For a card to be truly bad, there has to be a lot wrong with it. After all, home made is heart made! But when I thought of this card, I remembered that the card base wasn't folded nicely; the cut edges were frayed; ink was smeared; the wrong kind of glue had been used to put it together; and the paper itself was not the best quality. In considering this card, I wondered what skill I could have taught the person who made it that might have helped her make a nicer card. Then it came to me: the skill is to learn how to understand the most important part of a card – the paper! Once you know what kind of paper you're dealing with, you have a much better chance to use it properly.
Here are some examples to explain what I mean:
Light vs. heavy paper.
- Light paper is much easier to fold than heavier paper. So you can get a nice, crisp fold with just a small amount of effort to crease it nicely. On the other hand, heavy paper, such as cardstock, is a better base for a greeting card. Knowing that will clue you in that you should score heavier paper before folding it. Stampin' Up! introduced Whisper White Thick Cardstock this year to provide us with a good heavy card base. I always score that, or any of the colored cardstock, before I fold it so that my folds are clean and crisp.
- Light paper doesn't take as much pressure to create a clean cut as heavier paper. Whether you're using scissors or a paper trimmer, you'll find you have to use a bit more pressure to get a clean, clear cut from a heavier paper than from light paper, such as Designer Series Papers. Stampin' Up!'s paper trimmer has a great cutting blade and surface. But the blade doesn't last forever – to keep your trimmer cutting smoothly whether your paper is heavy or light, replace it at the first sign of paper fraying.
Smooth vs. textured or porous paper.
- Smooth paper will take a stamped image without allowing the ink to spread into adjacent areas. Porous paper, such as construction paper, allows ink to sink into it and spread outside the lines of the stamped image. Textured paper, including watercolor paper and Specialty Designer Series Paper, or paper that you've texturized with an embossing folder, may not allow your stamped image to transfer completely. If you're not sure how your paper will react to being stamped, test a scrap-sized piece of it before you stamp on your project. Most Stampin' Up! cardstock, whether light or heavy, is made to accept a clean stamped image. You should definitely test any Designer Series Papers before you stamp on your project.
- Adhesives act differently on textured or porous paper than they do on smooth paper or cardstock. Liquid glue is likely to soak through porous paper. Monoadhesives may not adequately cover textured paper to allow it to fully adhere to another layer. And the list of how different adhesives act with different papers goes on! In the Stampin' Up! Catalog's description of their adhesives, you can get some information about how it should be used. But the best way to find out which adhesives are best in which situation is to ask your Stampin' Up! demonstrator – ME! That's where I really shine – helping you know which products to use with Stampin' Up! paper to best show it off!!

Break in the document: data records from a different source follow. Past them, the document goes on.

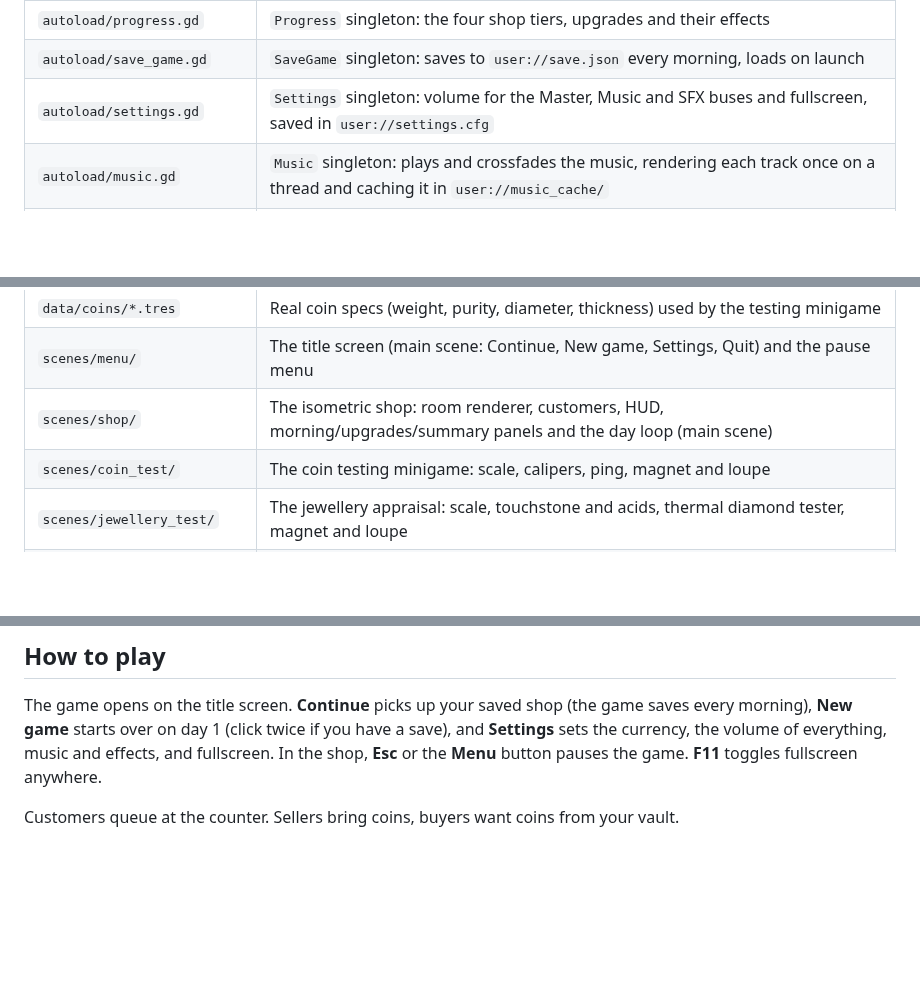
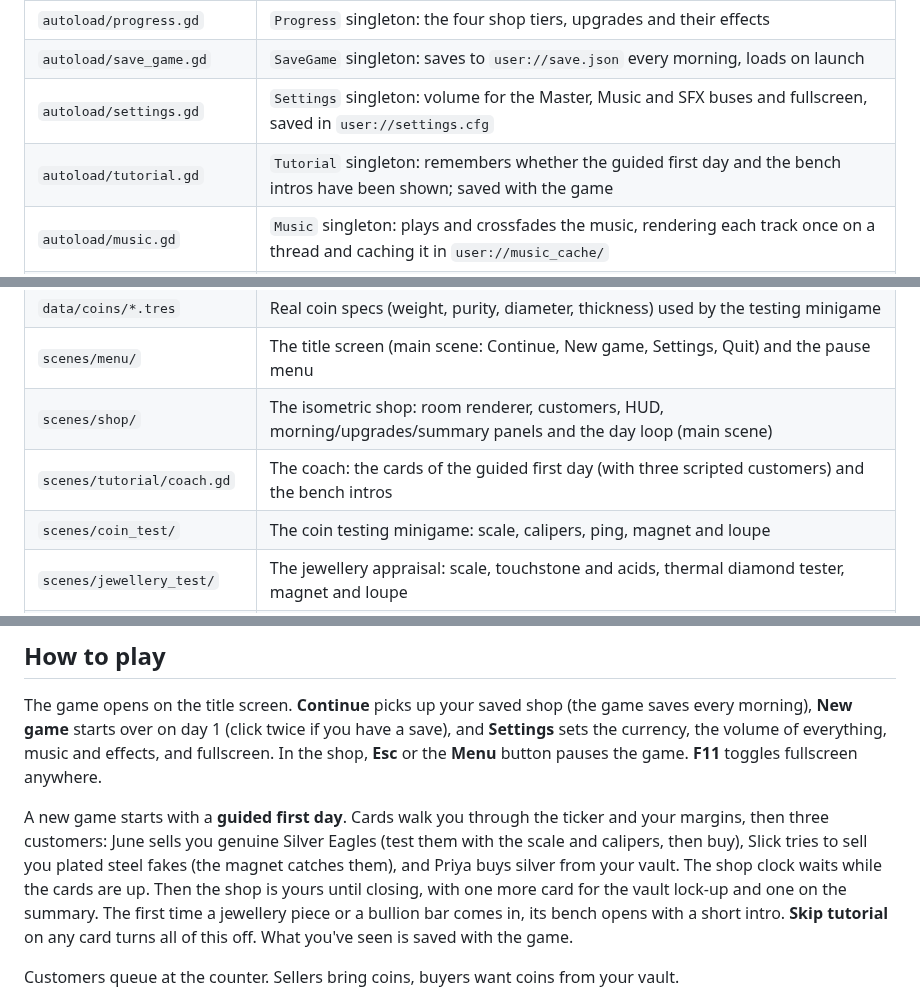
Before and after one commit to AlexAlphaK/Vaultmanager, a Markdown page: README.md, 3 parts joined by grey strips. Rendered like a GitHub page; blank space fills up the shorter version.

Commit message:
Add a guided first day and first-time bench intros
A new game now walks the player through the ticker, margins, three scripted
customers (a genuine seller, a nervous seller with steel fakes and a buyer),
the vault lock-up and the summary. The shop clock and the door wait while
the counter is scripted. The jewellery and bar benches get a short intro the
first time they open. Skip tutorial on any card turns it all off, and the
Tutorial autoload saves what has been shown.

Co-Authored-By: Claude Opus 5.5 (1M context) <noreply@anthropic.com>
Claude-Session: https://claude.ai/code/session_01LFF9MTpUfh3N23pNzRe5mB

```diff
--- a/README.md
+++ b/README.md
@@ -16,6 +16,7 @@ platinum and palladium prices follow the real market.
 | `autoload/progress.gd` | `Progress` singleton: the four shop tiers, upgrades and their effects |
 | `autoload/save_game.gd` | `SaveGame` singleton: saves to `user://save.json` every morning, loads on launch |
 | `autoload/settings.gd` | `Settings` singleton: volume for the Master, Music and SFX buses and fullscreen, saved in `user://settings.cfg` |
+| `autoload/tutorial.gd` | `Tutorial` singleton: remembers whether the guided first day and the bench intros have been shown; saved with the game |
 | `autoload/music.gd` | `Music` singleton: plays and crossfades the music, rendering each track once on a thread and caching it in `user://music_cache/` |
 | `items/bullion_item.gd` | `BullionItem` resource: value computed from weight x purity x live price, plus the art settings for its coin face |
 | `items/jewellery_piece.gd` | `JewelleryPiece`: a ring, chain, bracelet or pendant, what the customer claims it is and what it really is (plated, under-karat, a better karat than claimed, or a CZ, glass or moissanite stone) |
@@ -24,6 +25,7 @@ platinum and palladium prices follow the real market.
 | `data/coins/*.tres` | Real coin specs (weight, purity, diameter, thickness) used by the testing minigame |
 | `scenes/menu/` | The title screen (main scene: Continue, New game, Settings, Quit) and the pause menu |
 | `scenes/shop/` | The isometric shop: room renderer, customers, HUD, morning/upgrades/summary panels and the day loop (main scene) |
+| `scenes/tutorial/coach.gd` | The coach: the cards of the guided first day (with three scripted customers) and the bench intros |
 | `scenes/coin_test/` | The coin testing minigame: scale, calipers, ping, magnet and loupe |
 | `scenes/jewellery_test/` | The jewellery appraisal: scale, touchstone and acids, thermal diamond tester, magnet and loupe |
 | `scenes/bar_test/` | The bar test: scale, calipers, ultrasound flaw detector, XRF gun and loupe |
@@ -43,6 +45,14 @@ The game opens on the title screen. **Continue** picks up your saved shop (the g
 every morning), **New game** starts over on day 1 (click twice if you have a save), and
 **Settings** sets the currency, the volume of everything, music and effects, and fullscreen.
 In the shop, **Esc** or the **Menu** button pauses the game. **F11** toggles fullscreen anywhere.
+
+A new game starts with a **guided first day**. Cards walk you through the ticker and your
+margins, then three customers: June sells you genuine Silver Eagles (test them with the scale and
+calipers, then buy), Slick tries to sell you plated steel fakes (the magnet catches them), and
+Priya buys silver from your vault. The shop clock waits while the cards are up. Then the shop is
+yours until closing, with one more card for the vault lock-up and one on the summary. The first
+time a jewellery piece or a bullion bar comes in, its bench opens with a short intro.
+**Skip tutorial** on any card turns all of this off. What you've seen is saved with the game.
 
 Customers queue at the counter. Sellers bring coins, buyers want coins from your vault.
 
```
Also changed, not shown: docs/screenshots/tutorial_counter.png (added), docs/screenshots/tutorial_magnet.png (added), docs/screenshots/tutorial_vault.png (added), docs/screenshots/tutorial_welcome.png (added), 8 other files.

I'm sure you can imagine that knowing paper is a bit more complicated than this. But the key point here is to look at your paper before you start working with it to get to know it a bit better so that you can make the best use of it. And by all means, let me know if you have any questions! Yes, I use Stampin' Up! papers exclusively when I post projects on my blog. But I've used – and continue to use – papers from many other manufacturers. For example, as Stampin' Up! no longer sells alcohol markers and I like to use alcohol markers, I have several kinds of papers in my stash that are specifically designed to deal with the propensity of alcohol markers to leak through. So, yes, I may be a Stampin' Up! demonstrator. But first and foremost, I'm an experienced paper crafter! And who better to help you with your own paper questions than someone with my experience!
Whatever kind of paper you're using, Happy Stamping!